Community buy-in and streamlined bureaucracy allow onshore and offshore wind farms to account for more than a fifth of electricity generated in Denmark.
by Bertrand d'Armagnac
An offshore wind farm stands in the water near the Danish island of Samso. Photograph: Bob Strong/Reuters (via The Guardian)
Thirty kilometers off the west coast of Denmark, near the port of Esbjerg, the 91 turbines of the Horns Rev 2 wind farm turn night and day, by fair wind or foul. A total production capacity of 209 MW has been deployed since September 2009 over an area of almost 35 sq km.
Nearer to the coast the Horns Rev 1 farm, established in 2002, consists of 80 turbines rated at 160 MW. Together the two groups of machines make up the world's largest offshore wind farm. They are also the most recent example of Denmark's policy of promoting renewable energies.
In France the tumultuous adoption of the Grenelle-2 bill has ushered in a period of uncertainty for wind power, but the Danes are showing off the positive results of concerted development over the last 30 years, rooted in a mixture of political determination, streamlined administrative procedures and co-operation with local communities.
Wind farms, on land or sea, account for more than one-fifth of the electricity generated in Denmark, compared with 1.5% in France. To achieve this the Danes have used several forms of leverage. First, people tend to see wind as "everyone's business" to a greater extent than in other countries. "The drive to build wind farms started as a grassroots movement," says Ann Pedersen Bouisset, at the foreign ministry. "The first small masts were set up by co-operatives formed by communities or local councils."
This participatory approach is apparent too in the agreement on energy policy between the government and most political parties, setting forth national strategy until 2011. The deal allows the general public to purchase shares in wind farms being built near to their homes. It also provides subsidies to help the local owners of turbines fund preliminary appraisals of future projects.
By guaranteeing the community a say in the planning process, this method has contributed to wind farms' social acceptability. Nine out of 10 Danes cite wind power as the main priority for developing renewable energies, according to a recent survey.
The fishing community was also involved well before work started. The Esbjerg fleet is not against the project, convinced that it was better to have some say in the final outcome rather than attempting to stop it, probably in vain.
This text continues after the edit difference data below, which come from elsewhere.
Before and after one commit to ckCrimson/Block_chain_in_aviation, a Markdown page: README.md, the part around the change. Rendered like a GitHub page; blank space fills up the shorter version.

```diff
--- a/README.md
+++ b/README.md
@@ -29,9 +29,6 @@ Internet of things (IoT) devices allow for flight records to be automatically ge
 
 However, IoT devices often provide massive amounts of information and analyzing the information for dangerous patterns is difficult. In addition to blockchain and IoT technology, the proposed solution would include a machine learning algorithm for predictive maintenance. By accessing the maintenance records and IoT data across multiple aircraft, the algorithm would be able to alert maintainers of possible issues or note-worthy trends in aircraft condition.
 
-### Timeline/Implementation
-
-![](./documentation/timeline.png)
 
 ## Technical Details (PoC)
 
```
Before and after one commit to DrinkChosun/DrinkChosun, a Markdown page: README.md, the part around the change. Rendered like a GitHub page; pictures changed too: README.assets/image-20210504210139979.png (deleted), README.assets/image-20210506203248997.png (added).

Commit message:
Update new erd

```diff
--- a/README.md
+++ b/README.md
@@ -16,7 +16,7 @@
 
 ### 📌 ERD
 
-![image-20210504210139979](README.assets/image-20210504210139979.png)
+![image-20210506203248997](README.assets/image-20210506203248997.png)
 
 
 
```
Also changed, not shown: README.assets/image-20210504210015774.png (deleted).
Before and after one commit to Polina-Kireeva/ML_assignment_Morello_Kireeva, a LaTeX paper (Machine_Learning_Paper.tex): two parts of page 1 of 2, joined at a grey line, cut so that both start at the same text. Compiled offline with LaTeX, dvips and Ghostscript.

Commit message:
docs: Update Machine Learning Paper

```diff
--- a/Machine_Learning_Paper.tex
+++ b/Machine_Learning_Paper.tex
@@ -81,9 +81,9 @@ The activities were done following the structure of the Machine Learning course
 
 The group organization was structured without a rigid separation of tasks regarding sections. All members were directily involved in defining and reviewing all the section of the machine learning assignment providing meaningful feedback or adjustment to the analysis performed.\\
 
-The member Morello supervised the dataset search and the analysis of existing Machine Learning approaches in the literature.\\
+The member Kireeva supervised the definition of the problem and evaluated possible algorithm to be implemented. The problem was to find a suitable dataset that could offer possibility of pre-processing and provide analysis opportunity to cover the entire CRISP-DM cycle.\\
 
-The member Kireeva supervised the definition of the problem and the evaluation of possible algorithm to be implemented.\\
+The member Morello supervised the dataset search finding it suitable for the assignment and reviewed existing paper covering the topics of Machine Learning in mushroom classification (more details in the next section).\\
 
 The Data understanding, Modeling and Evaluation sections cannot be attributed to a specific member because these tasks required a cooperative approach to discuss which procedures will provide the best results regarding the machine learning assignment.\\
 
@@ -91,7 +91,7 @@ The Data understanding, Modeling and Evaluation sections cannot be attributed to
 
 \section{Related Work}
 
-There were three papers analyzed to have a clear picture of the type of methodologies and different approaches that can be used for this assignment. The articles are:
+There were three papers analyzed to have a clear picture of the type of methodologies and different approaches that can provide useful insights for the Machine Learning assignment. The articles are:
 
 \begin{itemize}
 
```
The fishermen succeeding in getting the farm moved away from fishing zones and negotiated $1.3m in compensation.
Another factor in the success of Danish projects is that project management has been streamlined. The Danish Energy Authority set up a single body, representing the various ministries involved and Energinet, the national grid operator. This body takes charge of selecting locations, coordinating the research and issuing calls for tenders. Energinet is under obligation to connect any project authorized by this process and must pay a penalty for any delay once electricity production has started.
Wind power has had a noticeable impact on Danish industry. In 2010 sales of wind technology are slated to represent more than a tenth of all exports. Boosted by the Horns Rev schemes, which have picked up where offshore oil drilling left off, the port at Esbjerg now ranks as "the country's top logistics platform for offshore facilities," says John Snedker, a local councilor.
The Danish firm Vestas, based in Esbjerg, sells turbines all over the world. Siemens Wind Power, a German firm, has a factory there and is exporting local equipment for installation off the British coast.
France is still preparing to take the plunge, whereas Denmark is already thinking about upgrading its aging farms and has launched a modernization program backed by government subsidies. Meanwhile, Danish firms are banking on increasingly large farms and powerful turbines.